Divorce mediation: because no one wins in Divorce.
Family law is the area of law that governs the issues arising from the end of relationships.
There is no sugarcoating divorce: It sucks, and there are no winners. I hear these phrases a lot in my practice: “It’s not fair, it’s not my fault!” “Why does he get half of the house?” “Why should I share the children when she’s the one who cheated on me?” “What do I get out of this divorce?”
Preliminary Declarations of Disclosures (PDD’s) are exchanged within 60 days of the filing of the case, and are MANDATORY. The Judgment cannot be entered without filing proof that you have properly exchanged these. It is the law and you cannot bypass this requirement.
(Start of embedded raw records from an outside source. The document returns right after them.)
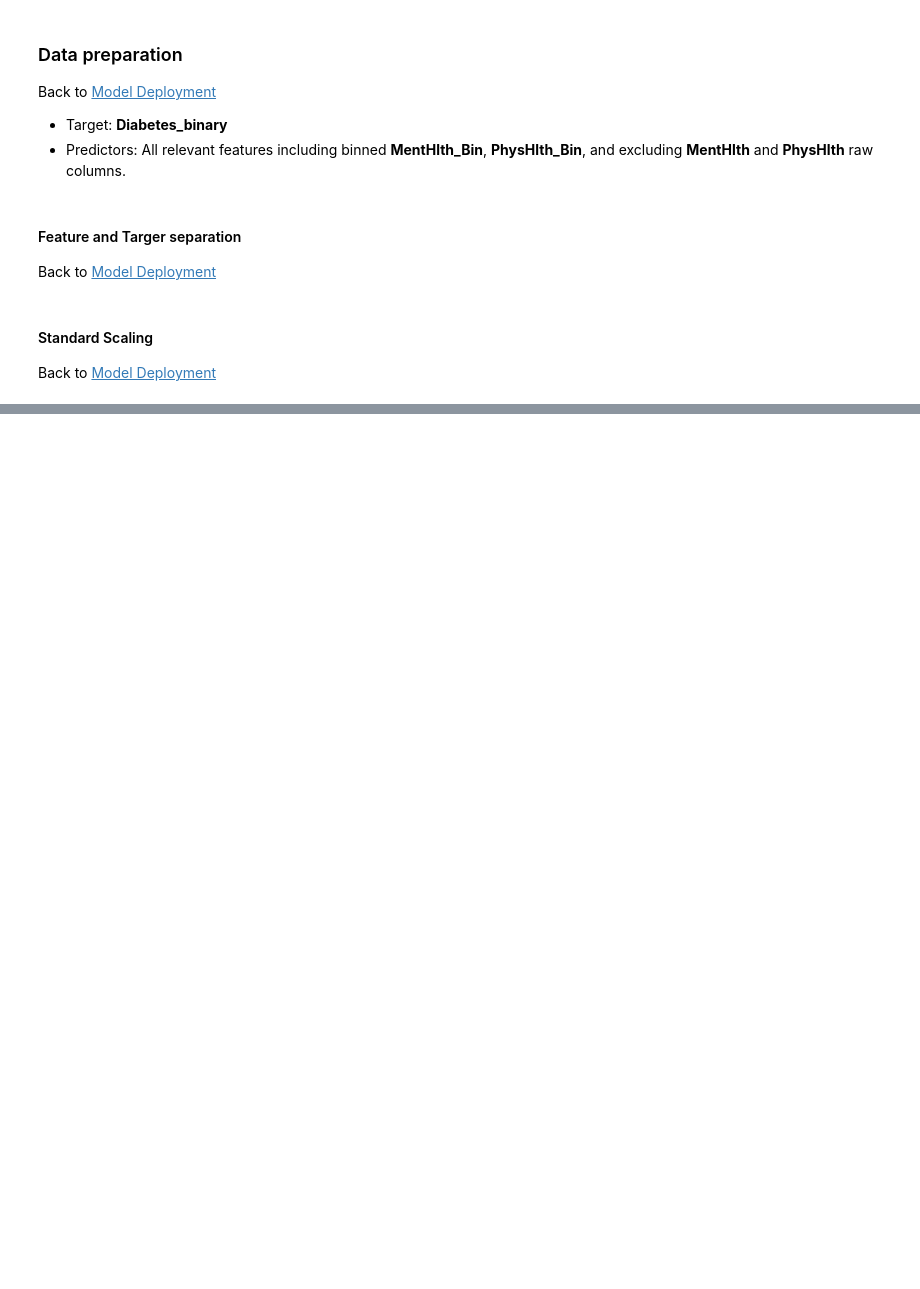
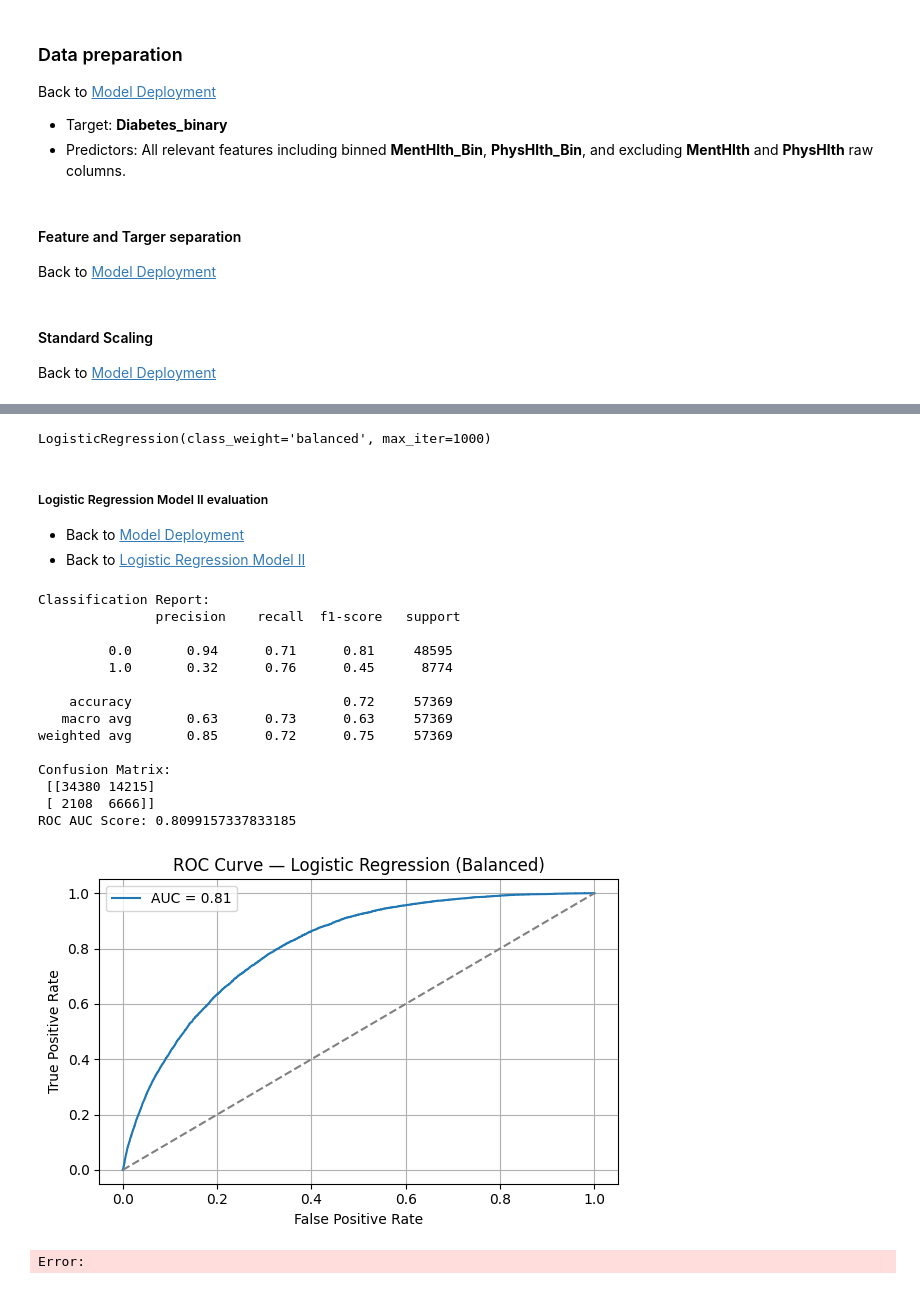
Before and after one commit to fegade99/proyecto_diabetes_david_felipe, a Jupyter notebook: src/explore.ipynb, the cells around one changed output, grey strips where cells are left out. Drawn from its saved outputs; the diff is of its cells as text; code cells hidden in the pictures; blank space fills up the shorter version.

```diff
--- a/src/explore.ipynb
+++ b/src/explore.ipynb
@@ -1057,0 +1191,47 @@ Back to [Model Deployment](#model-deployment)
+# %%
+logreg_balanced = LogisticRegression(max_iter=1000, class_weight='balanced')
+logreg_balanced.fit(X_train_scaled, y_train)
+# %% [output]
+LogisticRegression(class_weight='balanced', max_iter=1000)
+# %% [markdown]
+##### Logistic Regression Model II evaluation
+- Back to [Model Deployment](#model-deployment)
+- Back to [Logistic Regression Model II](#logistic-regression-model-ii)
+# %%
+y_pred_bal = logreg_balanced.predict(X_test_scaled)
+y_prob_bal = logreg_balanced.predict_proba(X_test_scaled)[:, 1]
+
+# Evaluation
+print("Classification Report:\n", classification_report(y_test, y_pred_bal))
+print("Confusion Matrix:\n", confusion_matrix(y_test, y_pred_bal))
+print("ROC AUC Score:", roc_auc_score(y_test, y_prob_bal))
+
+# Plot ROC Curve
+fpr, tpr, _ = roc_curve(y_test, y_prob_bal)
+plt.figure(figsize=(6, 4))
+plt.plot(fpr, tpr, label=f"AUC = {roc_auc_score(y_test, y_prob_bal):.2f}")
+plt.plot([0, 1], [0, 1], linestyle="--", color="gray")
+plt.xlabel("False Positive Rate")
+plt.ylabel("True Positive Rate")
+plt.title("ROC Curve — Logistic Regression (Balanced)")
+plt.legend()
+plt.grid(True)
+plt.tight_layout()
+plt.show()
+# %% [output]
+Classification Report:
+               precision    recall  f1-score   support
+
+         0.0       0.94      0.71      0.81     48595
+         1.0       0.32      0.76      0.45      8774
+
+    accuracy                           0.72     57369
+   macro avg       0.63      0.73      0.63     57369
+weighted avg       0.85      0.72      0.75     57369
+
+Confusion Matrix:
+ [[34380 14215]
+ [ 2108  6666]]
+ROC AUC Score: 0.8099157337833185
+[figure, added]
+Error:
```
Also changed, not shown: parts of 21 cells of this notebook.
You may be inclined NOT to disclose an asset that you believe your spouse has no knowledge of. This is a bad idea. Your spouse’s lawyers has many methods and tools for retrieving information on your assets and debts.
No, California does NOT recognize Common Law Marriage!
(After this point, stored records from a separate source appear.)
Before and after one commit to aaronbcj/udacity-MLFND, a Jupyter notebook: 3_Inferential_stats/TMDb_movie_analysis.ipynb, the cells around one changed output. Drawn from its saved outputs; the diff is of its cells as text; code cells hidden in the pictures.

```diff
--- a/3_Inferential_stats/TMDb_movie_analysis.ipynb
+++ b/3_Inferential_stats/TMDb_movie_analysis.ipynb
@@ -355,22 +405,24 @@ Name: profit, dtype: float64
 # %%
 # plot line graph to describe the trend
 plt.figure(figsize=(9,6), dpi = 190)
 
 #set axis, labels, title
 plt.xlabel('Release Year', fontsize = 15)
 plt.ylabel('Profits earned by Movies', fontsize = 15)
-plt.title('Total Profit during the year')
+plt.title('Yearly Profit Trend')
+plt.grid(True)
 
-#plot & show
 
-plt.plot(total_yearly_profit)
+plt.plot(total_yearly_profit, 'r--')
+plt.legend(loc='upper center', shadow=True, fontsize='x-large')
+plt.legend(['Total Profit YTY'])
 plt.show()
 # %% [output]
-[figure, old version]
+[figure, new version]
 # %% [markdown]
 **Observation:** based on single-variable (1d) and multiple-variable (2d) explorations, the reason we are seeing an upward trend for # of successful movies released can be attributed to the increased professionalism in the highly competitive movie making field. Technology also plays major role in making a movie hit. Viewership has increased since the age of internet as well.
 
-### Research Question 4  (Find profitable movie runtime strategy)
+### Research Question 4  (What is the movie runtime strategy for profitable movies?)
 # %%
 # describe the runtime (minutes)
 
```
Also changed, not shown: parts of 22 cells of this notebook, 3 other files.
Common law marriage is when 2 people have lived together, acted in a manner suggesting they are married – for so long and in such a manner that the State recognizes and confers them the same rights of those who are legally married. Currently, nine (9) states recognize common law marriage: Colorado, Iowa, Kansas, Montana, Oklahoma, Rhode Island, South Carolina, Texas, and Utah. (and New Hampshire for probate purposes).
California does NOT have common law marriage.
Nothing is more challenging than going through a divorce with a special needs child. Special considerations must be made.
· Which parent has been the primary caregiver since the special need or disability was diagnosed?
· What is the daily schedule of the child? What are the daily schedules of each parent? Will either or both parents will be available for care for the child for all of his/her appointments?
· Are both parents involved in the child’s daily care: therapy,
The greatest misconception of no-fault divorce is that “fault” doesn’t matter in a marriage. Several of my clients have interpreted this to mean that in the past, they would have “received more” if they can prove their husbands cheated.
This is incorrect. The “fault” and “no-fault” as referred to in divorces has nothing to do with who is right or wrong. Rather, it applies to the legal standard with which you can obtain a divorce.
Prior to 1969,